While the legislation provides $4.3 billion in financial aid to ailing Ground Zero workers and their families for treatment and compensation for certain illnesses, mainly respiratory diseases, cancer was excluded as part of a compromise to ensure the bill’s passage. Cancer is such a common disease—one in two American men and one in three American women will develop cancer in their lifetime—and can take upwards of ten years to develop. The Zadroga Act mandated further study, accounting for the potential lag time between exposures to toxic substances like asbestos and emerging diseases.
But in a report released last month, the National Institute for Occupational Safety and Health decided that “insufficient evidence exists” to establish a direct line of cause and effect and add cancer to the list of health conditions covered by the legislation.

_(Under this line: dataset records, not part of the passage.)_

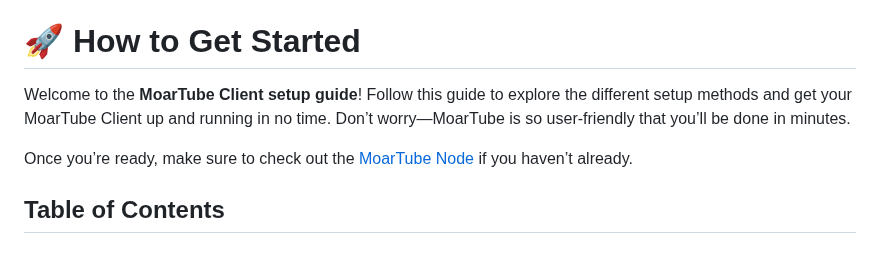
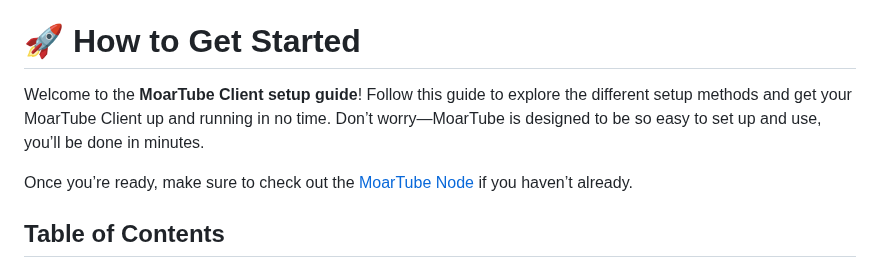
Before and after one commit to MoarTube/MoarTube-Client, a Markdown page: README.md, the part around the change. Rendered like a GitHub page.

```diff
--- a/README.md
+++ b/README.md
@@ -7,7 +7,7 @@ The **MoarTube Client** is the tool for managing your [MoarTube Node](https://gi
 [TL;DR: Watch the Quickstart Video](https://www.moartube.com/guides/moartube-quick-start)
 
 # 🚀 **How to Get Started**
-Welcome to the **MoarTube Client setup guide**! Follow this guide to explore the different setup methods and get your MoarTube Client up and running in no time. Don’t worry—MoarTube is so user-friendly that you’ll be done in minutes.
+Welcome to the **MoarTube Client setup guide**! Follow this guide to explore the different setup methods and get your MoarTube Client up and running in no time. Don’t worry—MoarTube is designed to be so easy to set up and use, you’ll be done in minutes.
 
 Once you’re ready, make sure to check out the [MoarTube Node](https://github.com/MoarTube/MoarTube-Node) if you haven’t already.
 
```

“This is disappointing news for 9/11 responders and rescuers who tragically have been diagnosed with cancer since the attacks and are suffering day to day and awaiting help,” said New York Representatives Carolyn Maloney, Jerrold Nadler and Peter King, co-authors of the James Zadroga Act, in a joint statement. “The collapse of the trade center towers released a cloud of poisons, including carcinogens, throughout Lower Manhattan and we fully expect that cancers will be covered under our legislation.”
“Just because they haven’t found the link,” said Monsignor John Delendick, FDNY Chaplain, “doesn’t mean it’s not there.”
Relief might be on the way. On September 3, The Lancet, one of the world’s most respected medical journals, published a study led by Dr. David Prezant, the FDNY’s chief medical officer and co-director of their WTC Medical Monitoring and Treatment Programs. The study compared cancer rates among “WTC-exposed” firefighters to both the general male population and non-exposed firefighters.
The report cites a 10 percent higher cancer rate among firefighters who served at Ground Zero when compared to the general male population and a 32 percent higher rate when compared to non-exposed firefighters, interpreted as a “modest excess” of cancer cases.
“An association between WTC exposure and cancer is biologically plausible, because some contaminants in the WTC dust…are known carcinogens,” the report said. “Although some contaminants could cause cancer directly, WTC exposure could also trigger chronic inflammation…Such inflammation could lead to cancer.”
While firefighters and their families await a more conclusive study , “The Highway” will remember Manetta. “Richie was everything you could want,” said Sobota, “in a firefighter and a friend.”